#### Task to complete:
Scan the entries below for the word "term", then copy each line that holds it.

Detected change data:
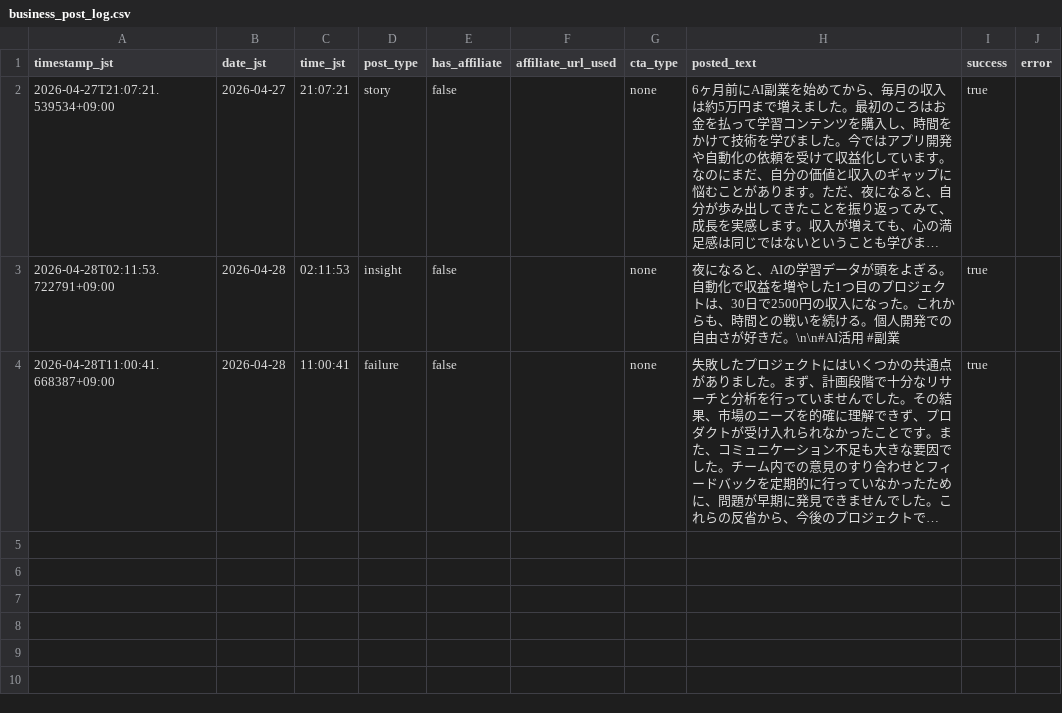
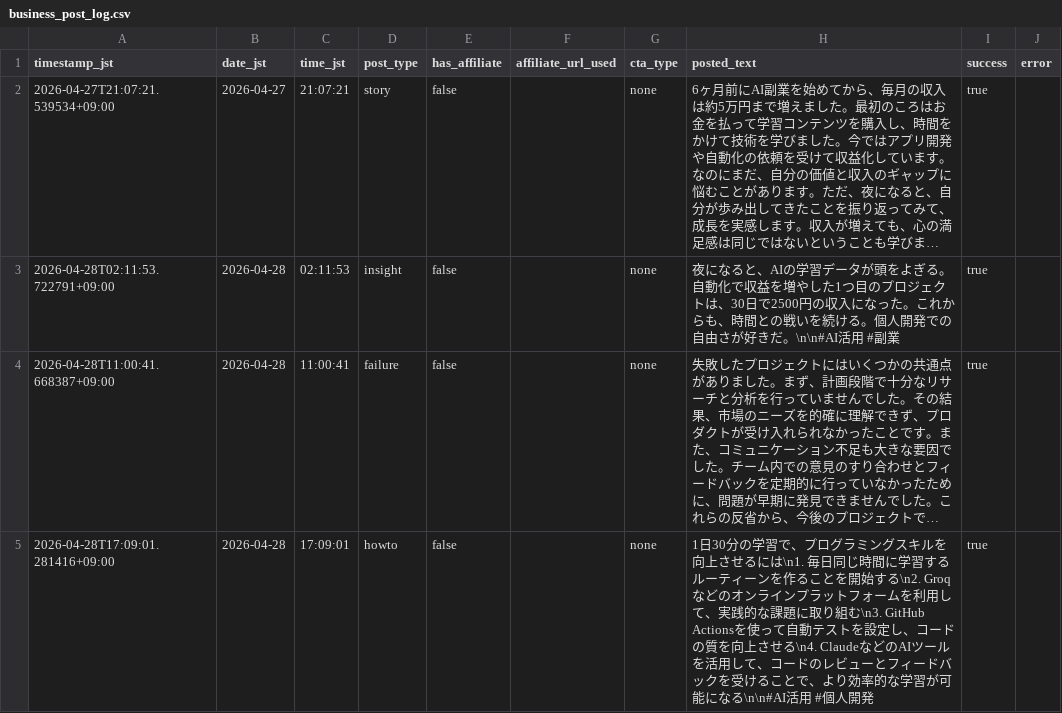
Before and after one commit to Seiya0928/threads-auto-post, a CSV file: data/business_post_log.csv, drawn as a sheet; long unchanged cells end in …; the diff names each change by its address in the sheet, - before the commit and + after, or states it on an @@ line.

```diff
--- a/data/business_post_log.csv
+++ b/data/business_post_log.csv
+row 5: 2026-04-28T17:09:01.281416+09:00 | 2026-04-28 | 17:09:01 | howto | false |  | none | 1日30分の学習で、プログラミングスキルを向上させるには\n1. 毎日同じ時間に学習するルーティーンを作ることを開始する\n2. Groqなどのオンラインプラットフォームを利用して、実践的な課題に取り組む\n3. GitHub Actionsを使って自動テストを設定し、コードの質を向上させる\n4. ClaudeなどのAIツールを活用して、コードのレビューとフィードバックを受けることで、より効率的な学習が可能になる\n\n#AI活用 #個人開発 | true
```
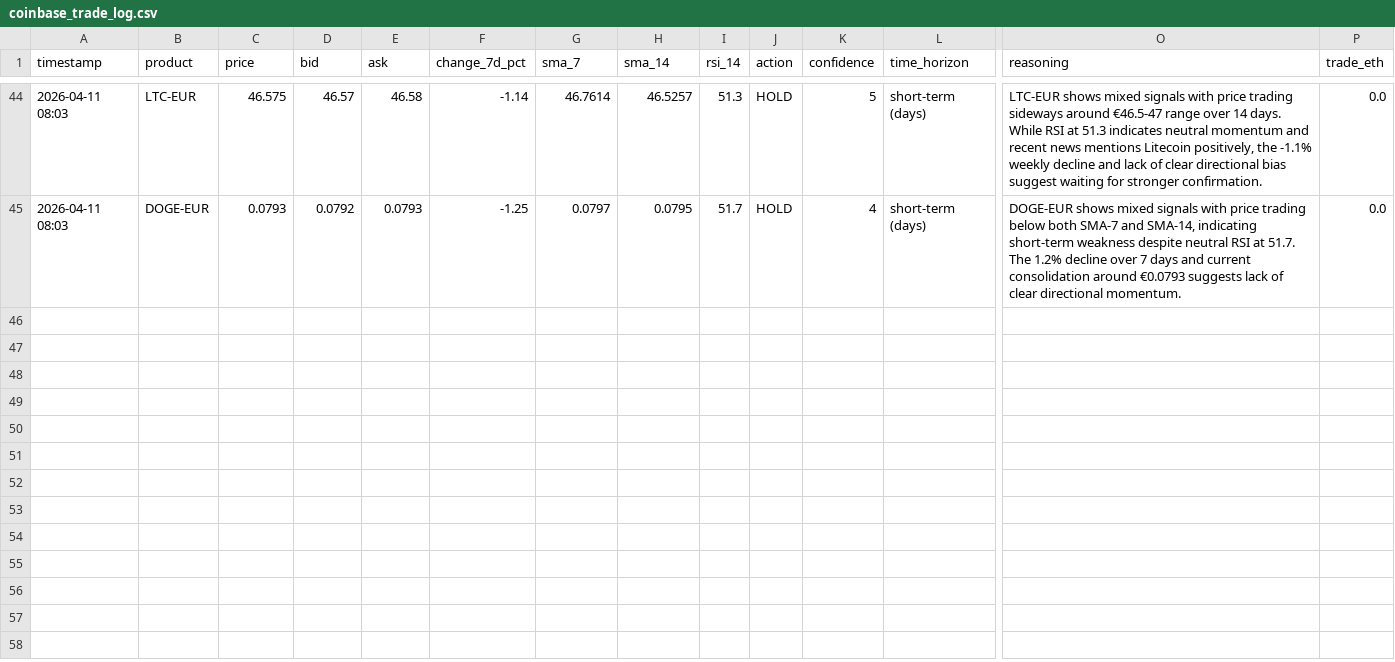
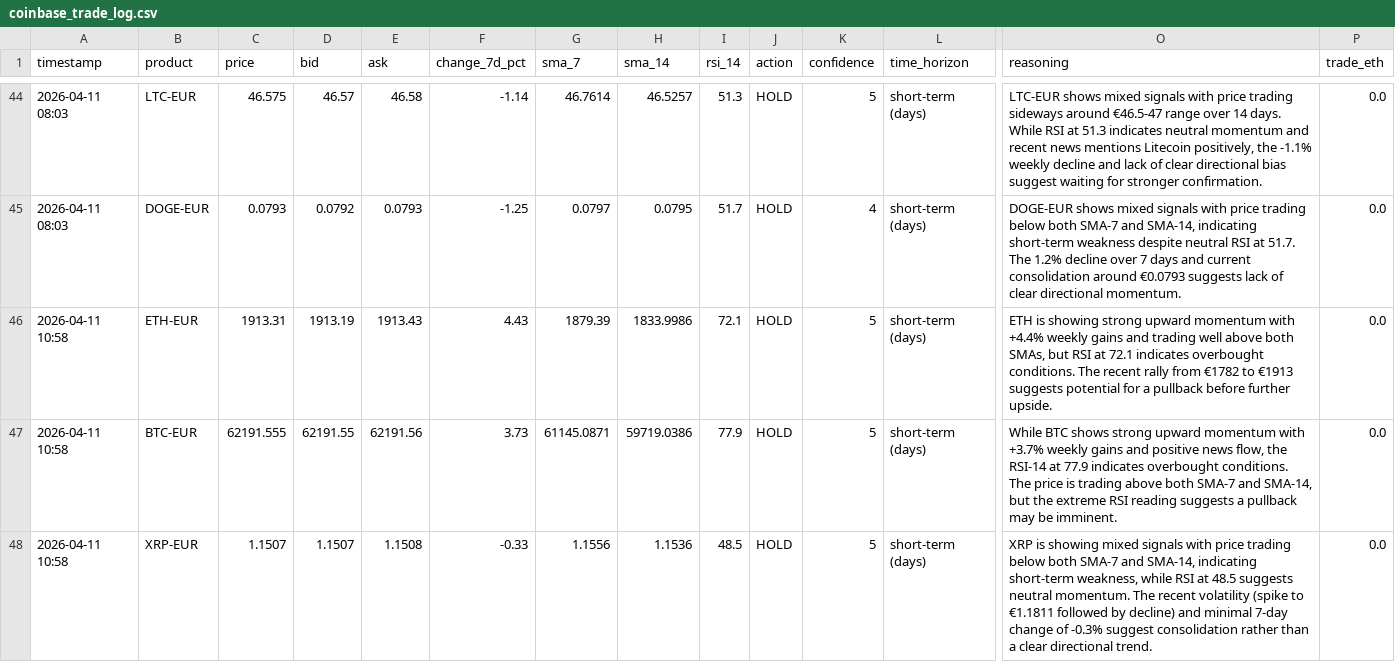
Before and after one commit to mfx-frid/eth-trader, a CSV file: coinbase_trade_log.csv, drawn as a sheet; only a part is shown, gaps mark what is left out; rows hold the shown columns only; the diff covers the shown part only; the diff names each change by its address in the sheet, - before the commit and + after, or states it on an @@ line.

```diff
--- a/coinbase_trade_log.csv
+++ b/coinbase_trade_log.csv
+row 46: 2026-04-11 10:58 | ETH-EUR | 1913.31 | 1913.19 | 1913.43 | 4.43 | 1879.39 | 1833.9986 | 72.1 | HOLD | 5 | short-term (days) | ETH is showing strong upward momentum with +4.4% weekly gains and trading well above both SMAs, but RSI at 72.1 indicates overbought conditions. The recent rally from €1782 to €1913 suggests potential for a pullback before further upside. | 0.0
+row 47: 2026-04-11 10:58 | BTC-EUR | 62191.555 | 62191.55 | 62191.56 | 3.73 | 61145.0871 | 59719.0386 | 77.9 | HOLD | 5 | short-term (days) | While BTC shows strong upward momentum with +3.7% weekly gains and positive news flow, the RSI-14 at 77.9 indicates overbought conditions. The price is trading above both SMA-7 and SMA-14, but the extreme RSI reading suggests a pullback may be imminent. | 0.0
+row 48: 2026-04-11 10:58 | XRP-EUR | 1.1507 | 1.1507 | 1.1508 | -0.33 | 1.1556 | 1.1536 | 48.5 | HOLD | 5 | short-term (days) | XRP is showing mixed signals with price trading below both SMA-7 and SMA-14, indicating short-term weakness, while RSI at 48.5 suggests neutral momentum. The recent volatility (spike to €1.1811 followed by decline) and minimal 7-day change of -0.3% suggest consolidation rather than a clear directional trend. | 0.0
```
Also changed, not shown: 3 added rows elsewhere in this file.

#### Task response:
+row 46: 2026-04-11 10:58 | ETH-EUR | 1913.31 | 1913.19 | 1913.43 | 4.43 | 1879.39 | 1833.9986 | 72.1 | HOLD | 5 | short-term (days) | ETH is showing strong upward momentum with +4.4% weekly gains and trading well above both SMAs, but RSI at 72.1 indicates overbought conditions. The recent rally from €1782 to €1913 suggests potential for a pullback before further upside. | 0.0
+row 47: 2026-04-11 10:58 | BTC-EUR | 62191.555 | 62191.55 | 62191.56 | 3.73 | 61145.0871 | 59719.0386 | 77.9 | HOLD | 5 | short-term (days) | While BTC shows strong upward momentum with +3.7% weekly gains and positive news flow, the RSI-14 at 77.9 indicates overbought conditions. The price is trading above both SMA-7 and SMA-14, but the extreme RSI reading suggests a pullback may be imminent. | 0.0
+row 48: 2026-04-11 10:58 | XRP-EUR | 1.1507 | 1.1507 | 1.1508 | -0.33 | 1.1556 | 1.1536 | 48.5 | HOLD | 5 | short-term (days) | XRP is showing mixed signals with price trading below both SMA-7 and SMA-14, indicating short-term weakness, while RSI at 48.5 suggests neutral momentum. The recent volatility (spike to €1.1811 followed by decline) and minimal 7-day change of -0.3% suggest consolidation rather than a clear directional trend. | 0.0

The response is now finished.